With the assistance of the International Monetary Fund and other tax experts, the Republic of Seychelles (a small island nation 832 miles east of mainland Africa, northeast of Madagascar, with a population of about 84,000) completed a major tax reform that includes a broad-based flat tax. In the 2010 budget, Minister of Finance Danny Faure spelled out the details.
January 1, 2010: A 15% withholding rate will be applied to dividends and interest income.
July 1, 2010: A personal income tax (PIT) will replace former Social Security fund contributions amounting to 22.5% of wages with a flat-rate tax of 18.75%. Expatriates will be subject to the PIT at an initial rate of 10%. Rebates will be given to those with the lowest incomes in the country below a PIT threshold.
January 1, 2011: The PIT rate will be reduced to 15%.
January 1, 2012: The expatriate PIT rate will rise to 15% to be harmonized with that of residents.

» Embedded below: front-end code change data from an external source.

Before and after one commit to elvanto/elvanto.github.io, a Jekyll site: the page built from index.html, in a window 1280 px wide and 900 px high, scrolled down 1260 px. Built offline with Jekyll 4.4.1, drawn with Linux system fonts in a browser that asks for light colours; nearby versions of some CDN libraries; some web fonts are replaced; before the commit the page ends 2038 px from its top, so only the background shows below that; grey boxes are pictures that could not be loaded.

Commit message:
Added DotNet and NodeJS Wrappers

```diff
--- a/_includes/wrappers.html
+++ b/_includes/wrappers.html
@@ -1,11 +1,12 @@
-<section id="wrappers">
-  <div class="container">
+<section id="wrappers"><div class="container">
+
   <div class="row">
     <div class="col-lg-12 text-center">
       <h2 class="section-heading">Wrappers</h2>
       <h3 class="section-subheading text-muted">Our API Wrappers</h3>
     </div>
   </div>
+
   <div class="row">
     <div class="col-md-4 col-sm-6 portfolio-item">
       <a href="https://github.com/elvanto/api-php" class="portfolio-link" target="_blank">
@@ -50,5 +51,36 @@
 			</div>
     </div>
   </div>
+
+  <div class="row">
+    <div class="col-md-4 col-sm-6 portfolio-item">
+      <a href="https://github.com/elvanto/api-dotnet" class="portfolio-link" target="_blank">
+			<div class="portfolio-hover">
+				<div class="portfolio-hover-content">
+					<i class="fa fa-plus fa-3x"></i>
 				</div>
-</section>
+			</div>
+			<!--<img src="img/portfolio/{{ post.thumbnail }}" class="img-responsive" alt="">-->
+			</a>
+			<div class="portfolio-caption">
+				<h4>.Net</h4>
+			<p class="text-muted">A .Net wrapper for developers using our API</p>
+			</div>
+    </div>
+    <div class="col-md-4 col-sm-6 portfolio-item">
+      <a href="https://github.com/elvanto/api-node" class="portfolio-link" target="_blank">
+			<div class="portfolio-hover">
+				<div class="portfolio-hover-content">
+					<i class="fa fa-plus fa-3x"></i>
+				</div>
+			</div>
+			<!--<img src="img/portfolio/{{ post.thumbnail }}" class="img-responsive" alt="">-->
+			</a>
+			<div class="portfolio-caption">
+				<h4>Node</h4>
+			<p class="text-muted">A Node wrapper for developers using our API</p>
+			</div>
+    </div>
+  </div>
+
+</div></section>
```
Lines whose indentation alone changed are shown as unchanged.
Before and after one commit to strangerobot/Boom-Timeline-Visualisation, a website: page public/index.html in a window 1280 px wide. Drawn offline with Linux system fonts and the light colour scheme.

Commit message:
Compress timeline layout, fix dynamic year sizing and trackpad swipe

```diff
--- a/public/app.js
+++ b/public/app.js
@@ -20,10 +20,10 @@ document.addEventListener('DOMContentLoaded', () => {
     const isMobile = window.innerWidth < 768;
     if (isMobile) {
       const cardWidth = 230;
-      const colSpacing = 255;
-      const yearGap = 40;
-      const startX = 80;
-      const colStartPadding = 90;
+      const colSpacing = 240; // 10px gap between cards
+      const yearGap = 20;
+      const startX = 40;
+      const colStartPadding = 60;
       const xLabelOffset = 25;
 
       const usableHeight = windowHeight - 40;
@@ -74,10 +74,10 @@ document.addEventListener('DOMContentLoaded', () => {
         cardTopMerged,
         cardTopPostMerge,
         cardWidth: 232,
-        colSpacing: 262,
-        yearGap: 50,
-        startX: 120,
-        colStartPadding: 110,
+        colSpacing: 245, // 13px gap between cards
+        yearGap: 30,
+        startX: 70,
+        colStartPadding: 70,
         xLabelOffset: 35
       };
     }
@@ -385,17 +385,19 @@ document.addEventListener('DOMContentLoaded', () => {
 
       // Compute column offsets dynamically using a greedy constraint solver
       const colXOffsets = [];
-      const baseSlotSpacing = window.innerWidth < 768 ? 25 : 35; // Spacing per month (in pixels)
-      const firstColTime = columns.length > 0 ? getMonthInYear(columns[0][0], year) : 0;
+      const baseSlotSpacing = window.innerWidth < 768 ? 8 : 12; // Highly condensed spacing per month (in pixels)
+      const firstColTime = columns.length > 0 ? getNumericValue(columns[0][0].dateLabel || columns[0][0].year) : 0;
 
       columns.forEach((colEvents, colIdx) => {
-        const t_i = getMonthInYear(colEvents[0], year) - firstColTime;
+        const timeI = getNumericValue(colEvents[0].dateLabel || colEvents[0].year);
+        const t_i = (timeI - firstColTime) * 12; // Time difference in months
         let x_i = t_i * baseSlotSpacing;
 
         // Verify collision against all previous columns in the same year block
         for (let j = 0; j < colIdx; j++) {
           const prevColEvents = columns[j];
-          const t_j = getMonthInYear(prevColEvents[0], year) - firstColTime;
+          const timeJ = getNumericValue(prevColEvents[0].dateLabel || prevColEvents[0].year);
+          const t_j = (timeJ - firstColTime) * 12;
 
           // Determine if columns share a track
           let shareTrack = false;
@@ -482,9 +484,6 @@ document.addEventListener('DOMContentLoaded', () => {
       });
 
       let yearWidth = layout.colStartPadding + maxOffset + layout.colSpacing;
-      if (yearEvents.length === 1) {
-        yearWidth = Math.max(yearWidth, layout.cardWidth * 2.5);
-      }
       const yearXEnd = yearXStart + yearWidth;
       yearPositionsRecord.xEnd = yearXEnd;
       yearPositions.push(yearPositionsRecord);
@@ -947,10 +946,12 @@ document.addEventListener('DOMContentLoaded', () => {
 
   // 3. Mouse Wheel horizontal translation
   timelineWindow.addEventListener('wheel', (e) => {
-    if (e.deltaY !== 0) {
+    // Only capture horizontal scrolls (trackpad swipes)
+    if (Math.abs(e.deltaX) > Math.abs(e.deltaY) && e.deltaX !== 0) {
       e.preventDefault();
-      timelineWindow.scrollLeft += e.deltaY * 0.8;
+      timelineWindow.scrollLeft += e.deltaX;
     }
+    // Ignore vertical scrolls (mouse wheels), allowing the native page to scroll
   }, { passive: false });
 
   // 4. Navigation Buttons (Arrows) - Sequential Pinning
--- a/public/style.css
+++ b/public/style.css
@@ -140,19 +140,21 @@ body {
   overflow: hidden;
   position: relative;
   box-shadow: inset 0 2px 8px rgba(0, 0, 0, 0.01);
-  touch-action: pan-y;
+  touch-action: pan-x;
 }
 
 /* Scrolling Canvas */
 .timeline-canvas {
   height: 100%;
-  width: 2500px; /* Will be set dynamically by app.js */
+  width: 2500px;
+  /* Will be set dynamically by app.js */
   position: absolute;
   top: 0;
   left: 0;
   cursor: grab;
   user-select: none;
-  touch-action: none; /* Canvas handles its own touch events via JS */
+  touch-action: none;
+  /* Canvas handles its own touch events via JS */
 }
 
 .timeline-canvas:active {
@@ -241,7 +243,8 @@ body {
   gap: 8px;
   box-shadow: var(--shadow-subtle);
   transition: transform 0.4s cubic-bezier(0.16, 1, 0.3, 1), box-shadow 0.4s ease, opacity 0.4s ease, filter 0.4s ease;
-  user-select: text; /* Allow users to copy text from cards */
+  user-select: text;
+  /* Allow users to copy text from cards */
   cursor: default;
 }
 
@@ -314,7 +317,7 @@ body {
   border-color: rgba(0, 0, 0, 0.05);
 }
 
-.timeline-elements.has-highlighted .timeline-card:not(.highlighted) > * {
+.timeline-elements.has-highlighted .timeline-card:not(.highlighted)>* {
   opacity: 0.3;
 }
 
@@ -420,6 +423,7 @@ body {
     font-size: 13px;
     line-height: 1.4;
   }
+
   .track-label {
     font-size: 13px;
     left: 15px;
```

On January 1, 2010, the tax reform also lowered the top rate of tax on corporations, partnerships, and sole traders from 40% to 33% on income exceeding Seychelles Rupees 1,000,000 (US$1 = SCR 12.5), with a lower rate of 18.75% applied to income beyond a tax-free threshold over SCR 250,000 up to SCR 1,000,000.